The study cohort consists of 50 patients of parthenium dermatitis confirmed by patch testing, 22 follow up cases in remission and 40 age matched healthy controls. TH1 (IL-2 & IFN-γ) and TH2 (IL-4 & IL-10) cytokines were measured by ELISA. Telomerase activity was measured by telomere repeat amplification protocol by PCR-ELISA and telomere length by T elo TAGGG Telomere Length Assay Kit.
The mean concentration of TH1 cytokines were increased significantly (p < 0.001) as compared to controls whereas it was decreased in case of TH2. In follow up remission cases levels of TH1 cytokines were significantly (p < 0.05) decreased but change in TH2 cytokines level were insignificant (p > 0.05) when compared with untreated cases. Significantly (p < 0.05) elevated levels of telomerase activity and reduced telomere length was observed in PBMC, CD4+ and CD8+T cells of parthenium dermatitis patients as compared to healthy individuals. In post-treatment remission cases mean telomerase activity was significantly (p < 0.05) reduced whereas change in telomere length was insignificant, as compared to pre-treatment cases.
The higher concentration of TH cytokines strengthens the hypothesis of chronic stimulation of T cells in this inflammatory disease. Elevated telomerase activity and reduced TRF length might support the understanding of mechanisms in pathogenesis of parthenium dermatitis that are characterized by the recruitment of T lymphocytes. The augmented telomerase activity in pre-treatment cases and reduced activity in case of remission signifies that this might be established as a potential diagnostic/prognostic marker for parthenium dermatitis in future.
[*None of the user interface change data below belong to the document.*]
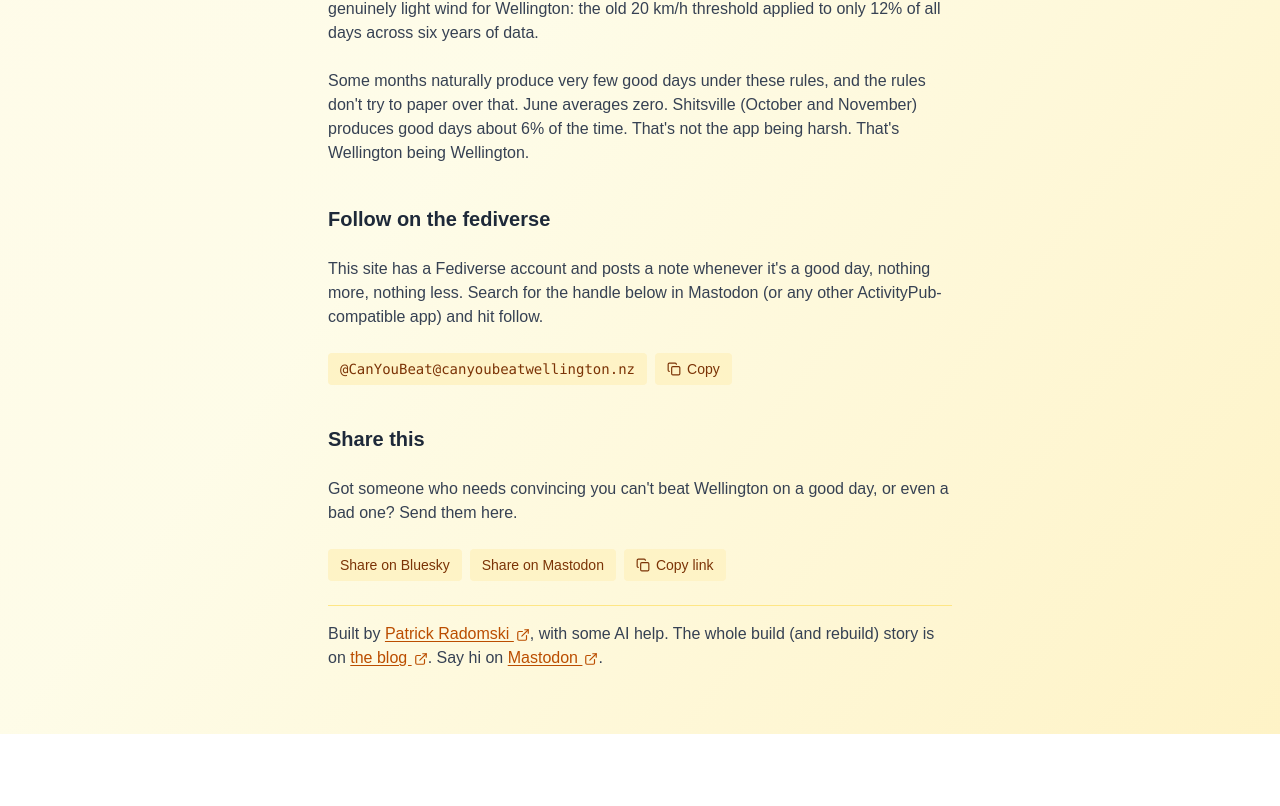
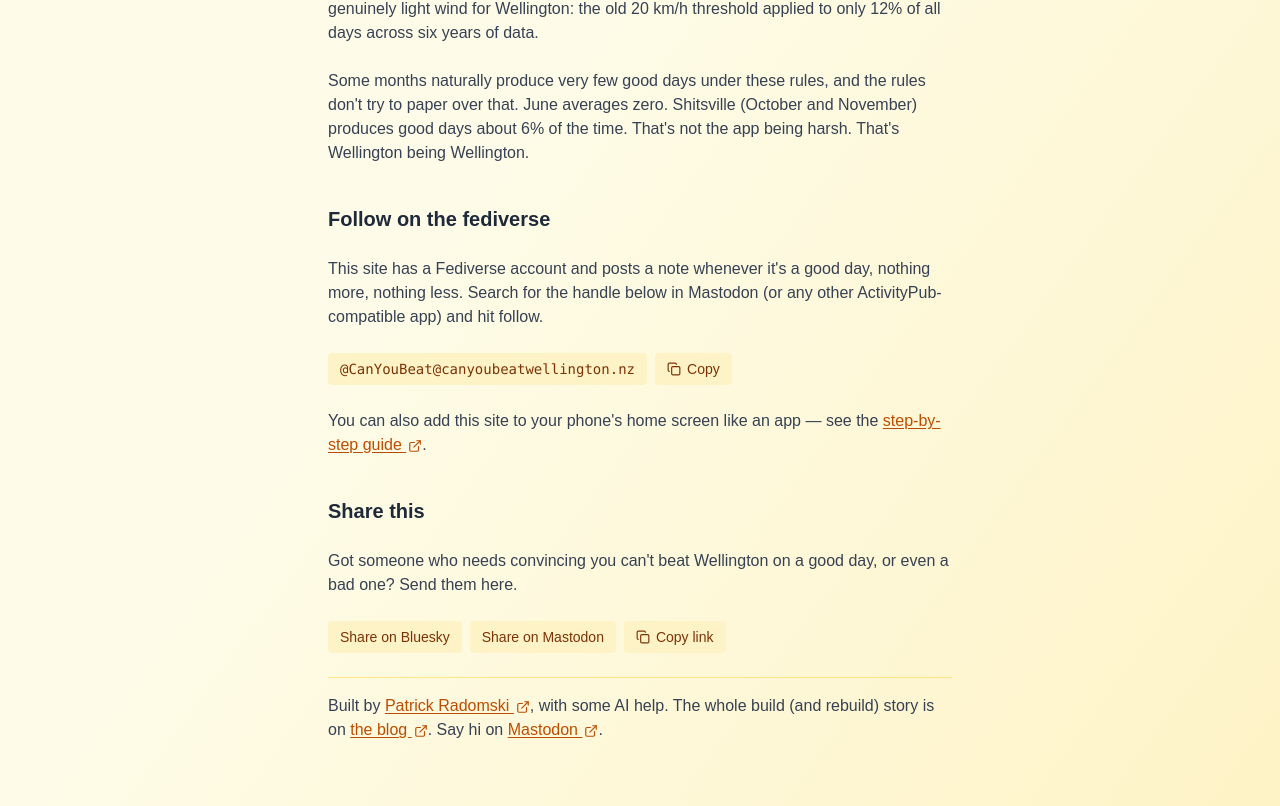
Before and after one commit to patatrat/CanYouBeatWellington, a Next.js app: page /about in a window 1280 px wide. Shown: the part 941-1747 px from the top of the page. Before the commit the page ends 1675 px from the top, so only its background shows below. Built offline with nearby package versions, Linux system fonts and the light colour scheme.

Commit message:
feat: link the PWA install guide from the About page
Simple line under the fediverse-follow section pointing at the
step-by-step "Add to Home Screen" guide on the blog.

```diff
--- a/src/app/about/page.tsx
+++ b/src/app/about/page.tsx
@@ -101,6 +101,12 @@ export default function AboutPage() {
             ActivityPub-compatible app) and hit follow.
           </p>
           <FediverseHandle />
+          <p>
+            You can also add this site to your phone&apos;s home screen like an app — see the{" "}
+            <a href="https://radomski.co.nz/blog/can-you-beat-wellington-on-your-mobile" target="_blank" rel="noopener noreferrer" className="text-amber-700 hover:text-amber-900 underline underline-offset-2">
+              step-by-step guide <ExternalLink className="inline-block w-3.5 h-3.5 ml-0.5" />
+            </a>.
+          </p>
 
           <h2 className="text-xl font-bold text-gray-800 pt-4">Share this</h2>
           <p>
```
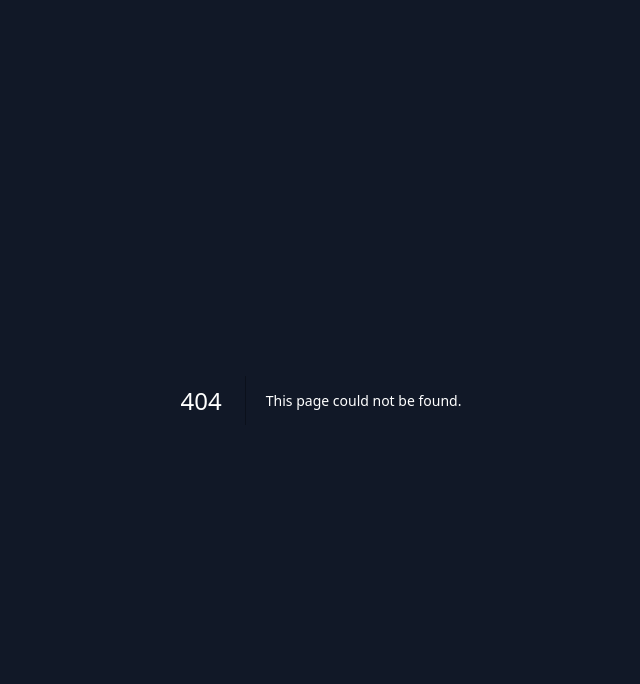
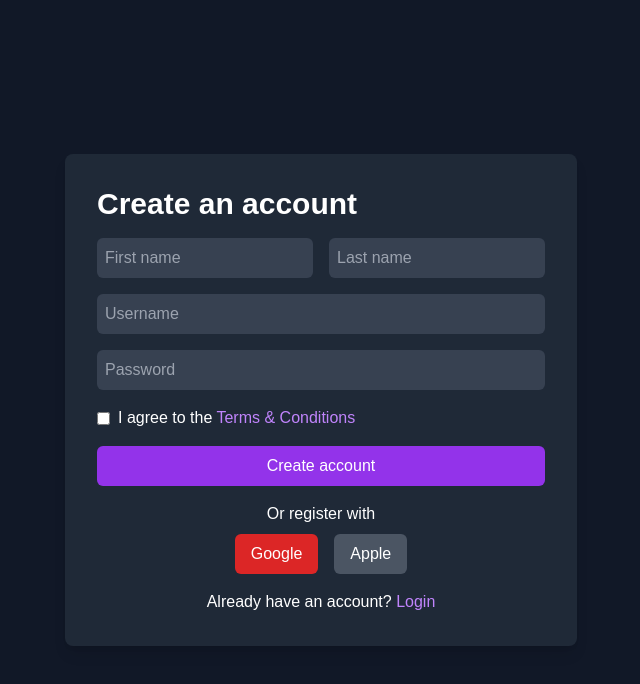
Before and after one commit to Thomasjose-tech/loginpage11, a Next.js app: page /register in a window 1280 px wide. Before the commit this address had no page. Shown: the top 684 px of the page, without its empty margins (319-959 px from the left). Built offline with nearby package versions, Linux system fonts and the light colour scheme.

Commit message:
Initial commit

```diff
--- /dev/null
+++ b/app/dashboard/page.js
@@ -0,0 +1,20 @@
+"use client";
+import { useEffect } from "react";
+import { useRouter } from "next/navigation";
+
+export default function Dashboard() {
+  const router = useRouter();
+
+  useEffect(() => {
+    const user = localStorage.getItem("user");
+    if (!user) {
+      router.push("/login");
+    }
+  }, [router]);
+
+  return (
+    <div className="min-h-screen flex items-center justify-center bg-gray-900 text-white">
+      <h1 className="text-4xl font-bold">Welcome to Dashboard</h1>
+    </div>
+  );
+}
--- /dev/null
+++ b/app/login/page.js
@@ -0,0 +1,58 @@
+"use client";
+import { useState } from "react";
+import { useRouter } from "next/navigation";
+
+export default function Login() {
+  const router = useRouter();
+  const [username, setUsername] = useState("");
+  const [password, setPassword] = useState("");
+
+  const handleLogin = (e) => {
+    e.preventDefault();
+    const user = JSON.parse(localStorage.getItem("user"));
+    if (user && user.username === username && user.password === password) {
+      alert("Login Successful!");
+      router.push("/dashboard");
+    } else {
+      alert("Invalid username or password");
+    }
+  };
+
+  return (
+    <div className="min-h-screen flex items-center justify-center bg-gray-900">
+      <div className="bg-gray-800 p-8 rounded-lg w-full max-w-md shadow-lg">
+        <h2 className="text-3xl font-bold mb-4">Login</h2>
+        <form onSubmit={handleLogin}>
+          <input
+            type="text"
+            placeholder="Username"
+            className="w-full p-2 mb-4 rounded-md bg-gray-700 text-white"
+            value={username}
+            onChange={(e) => setUsername(e.target.value)}
+            required
+          />
+          <input
+            type="password"
+            placeholder="Password"
+            className="w-full p-2 mb-4 rounded-md bg-gray-700 text-white"
+            value={password}
+            onChange={(e) => setPassword(e.target.value)}
+            required
+          />
+          <button
+            type="submit"
+            className="w-full bg-purple-600 p-2 rounded-md hover:bg-purple-700"
+          >
+            Login
+          </button>
+        </form>
+        <p className="text-center mt-4">
+          Don't have an account?{" "}
+          <a href="/register" className="text-purple-400 hover:underline">
+            Register
+          </a>
+        </p>
+      </div>
+    </div>
+  );
+}
--- /dev/null
+++ b/app/register/page.js
@@ -0,0 +1,99 @@
+"use client";
+import { useState } from "react";
+import { useRouter } from "next/navigation";
+
+export default function Register() {
+  const router = useRouter();
+  const [firstName, setFirstName] = useState("");
+  const [lastName, setLastName] = useState("");
+  const [username, setUsername] = useState("");
+  const [password, setPassword] = useState("");
+  const [agree, setAgree] = useState(false);
+
+  const handleRegister = (e) => {
+    e.preventDefault();
+    if (!agree) {
+      alert("You must agree to the Terms & Conditions");
+      return;
+    }
+    localStorage.setItem("user", JSON.stringify({ username, password }));
+    alert("Registration Successful!");
+    router.push("/login");
+  };
+
+  return (
+    <div className="min-h-screen flex items-center justify-center bg-gray-900">
+      <div className="bg-gray-800 p-8 rounded-lg w-full max-w-lg shadow-lg">
+        <h2 className="text-3xl font-bold mb-4">Create an account</h2>
+        <form onSubmit={handleRegister}>
+          <div className="flex gap-4">
+            <input
+              type="text"
+              placeholder="First name"
+              className="w-full p-2 mb-4 rounded-md bg-gray-700 text-white"
+              value={firstName}
+              onChange={(e) => setFirstName(e.target.value)}
+              required
+            />
+            <input
+              type="text"
+              placeholder="Last name"
+              className="w-full p-2 mb-4 rounded-md bg-gray-700 text-white"
+              value={lastName}
+              onChange={(e) => setLastName(e.target.value)}
+            />
+          </div>
+          <input
+            type="text"
+            placeholder="Username"
+            className="w-full p-2 mb-4 rounded-md bg-gray-700 text-white"
+            value={username}
+            onChange={(e) => setUsername(e.target.value)}
+            required
+          />
+          <input
+            type="password"
+            placeholder="Password"
+            className="w-full p-2 mb-4 rounded-md bg-gray-700 text-white"
+            value={password}
+            onChange={(e) => setPassword(e.target.value)}
+            required
+          />
+          <div className="flex items-center mb-4">
+            <input
+              type="checkbox"
+              className="mr-2"
+              checked={agree}
+              onChange={() => setAgree(!agree)}
+            />
+            <span>
+              I agree to the{" "}
+              <a href="#" className="text-purple-400 hover:underline">
+                Terms & Conditions
+              </a>
+            </span>
+          </div>
+          <button
+            type="submit"
+            className="w-full bg-purple-600 p-2 rounded-md hover:bg-purple-700"
+          >
+            Create account
+          </button>
+        </form>
+        <div className="text-center mt-4">
+          <p>Or register with</p>
+          <div className="flex justify-center gap-4 mt-2">
+            <button className="bg-red-600 px-4 py-2 rounded-md">Google</button>
+            <button className="bg-gray-600 px-4 py-2 rounded-md">Apple</button>
+          </div>
+          <p className="mt-4">
+            Already have an account?{" "}
+            <a href="/login" className="text-purple-400 hover:underline">
+              Login
+            </a>
+          </p>
+        </div>
+      </div>
+    </div>
+  );
+}
```
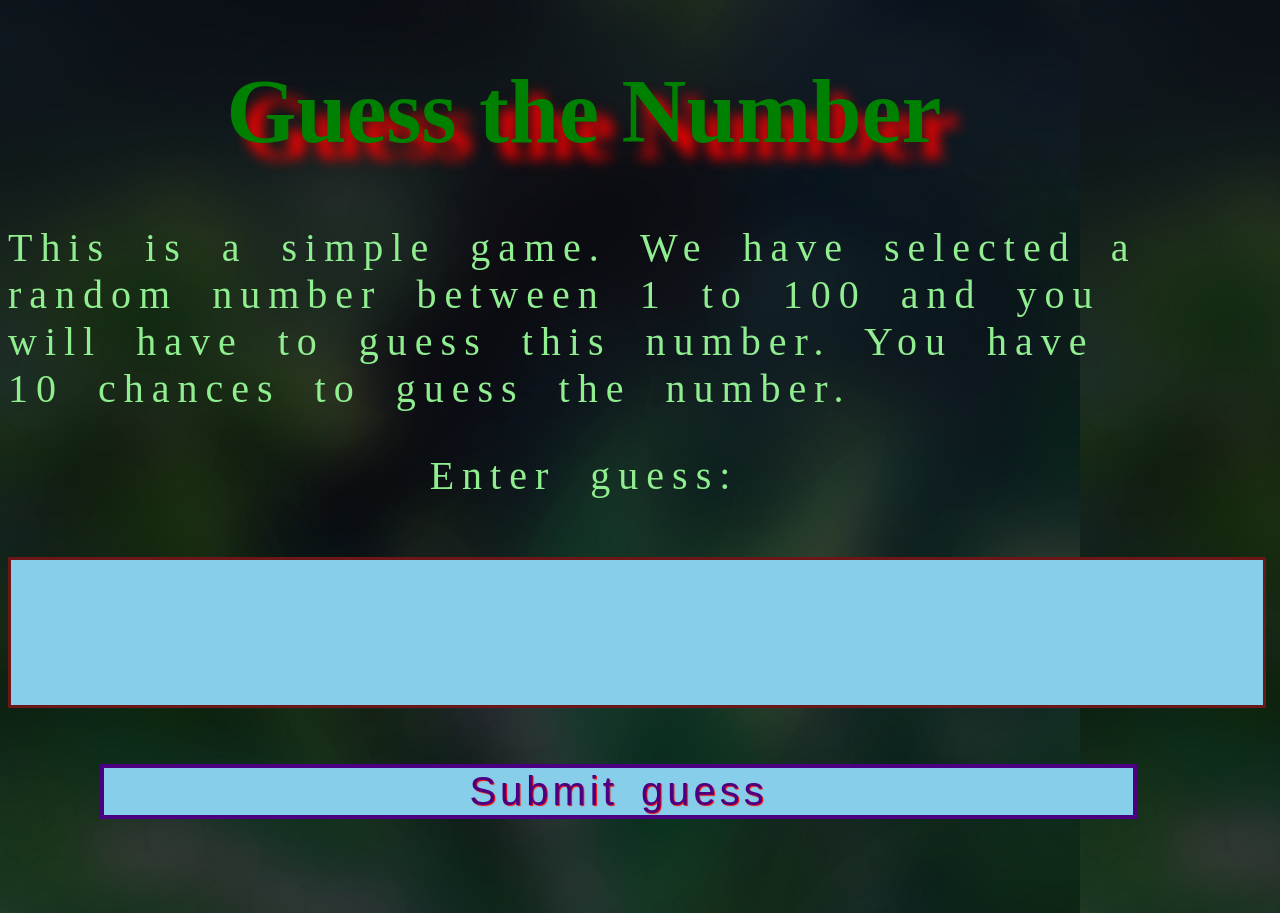
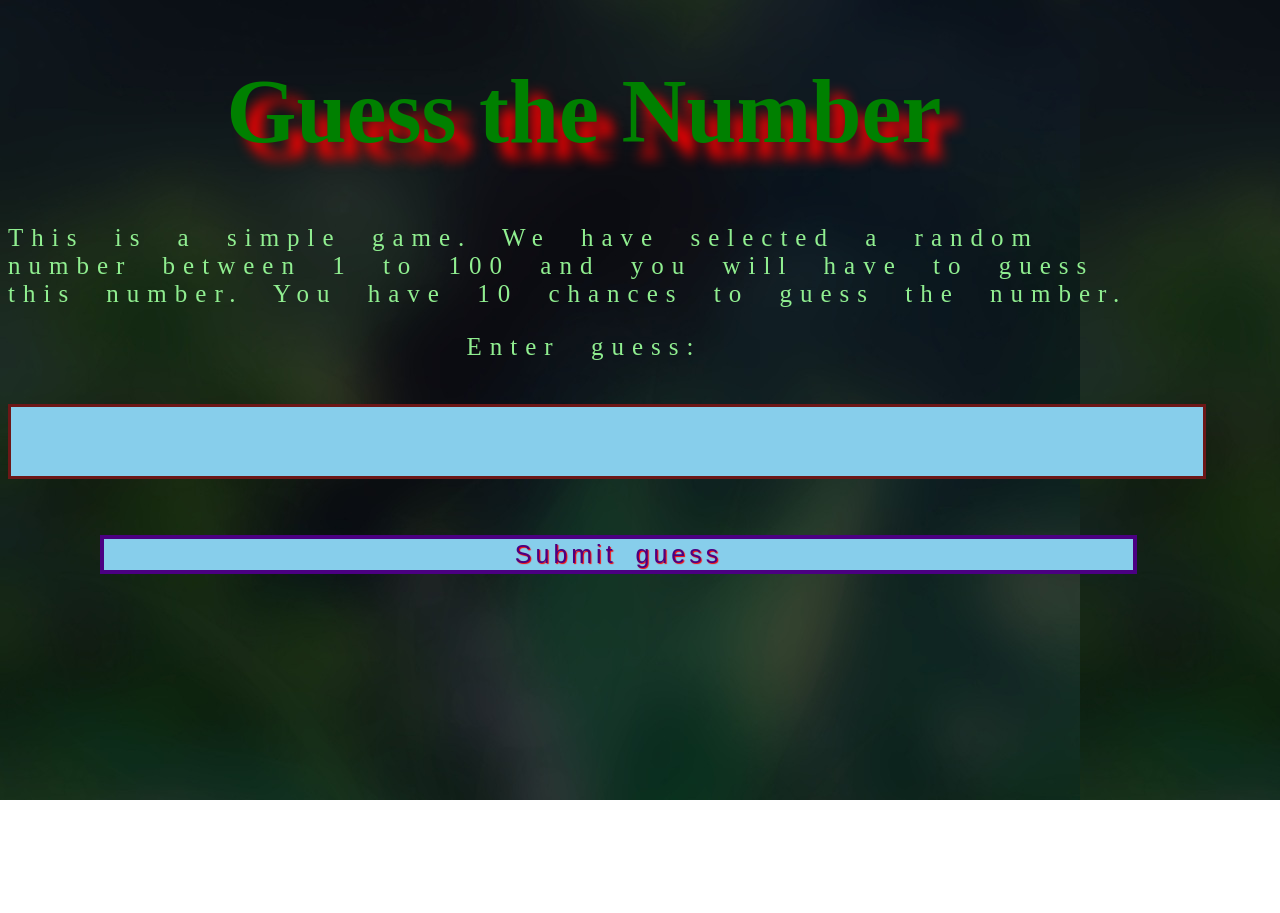
Before and after one commit to InnocentG33k/ng, a plain HTML site: page simple-game.html in a window 1280 px wide. After the commit the page ends 800 px from the top, so only its background shows below. Drawn offline with Linux system fonts and the light colour scheme.

Commit message:
Update simple-game.html

```diff
--- a/simple-game.html
+++ b/simple-game.html
@@ -17,21 +17,21 @@
   }
   p {
       color: lightgreen;
-      font-size: 40px;
+      font-size: 25px;
       letter-spacing: 8px;
       word-spacing: 16px;
 
   }
   #done {
       color: lightgreen;
-      font-size: 40px;
+      font-size: 25px;
       letter-spacing: 8px;
       word-spacing: 16px;
   }
   .guessField {
-      font-size: 40px;
+      font-size: 25px;
       color: indigo;
-      padding: 50px;
+      padding: 20px;
       width: 100%;
       border: 3px solid #6c1717;
       background-color: skyblue;
@@ -43,7 +43,7 @@
       color: indigo;
       width: 90%;
       margin-left: 8%;
-      font-size: 40px;
+      font-size: 25px;
       letter-spacing: 4px;
       word-spacing: 8px;
       background-color: skyblue;
@@ -135,7 +135,7 @@ function setGameOver() {
   var resetButton = document.createElement('button');
   resetButton.appendChild(node);
   t[0].appendChild(resetButton);
-  resetButton.style = "color: indigo; font-size: 40px; letter-spacing: 5px; background-color: skyblue; width: 90%; border: 4px solid indigo; padding-top: 8px; padding-bottom: 8px; text-shadow: 1px 1px 1px red; margin-left: 8%;";
+  resetButton.style = "color: indigo; font-size: 25px; letter-spacing: 5px; background-color: skyblue; width: 90%; border: 4px solid indigo; padding-top: 13px; padding-bottom: 13px; text-shadow: 1px 1px 1px red; margin-left: 8%;";
   resetButton.addEventListener('click',reset);
 
 }
```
This article is published under license to BioMed Central Ltd. This is an Open Access article distributed under the terms of the Creative Commons Attribution License (http://creativecommons.org/licenses/by/2.0), which permits unrestricted use, distribution, and reproduction in any medium, provided the original work is properly cited.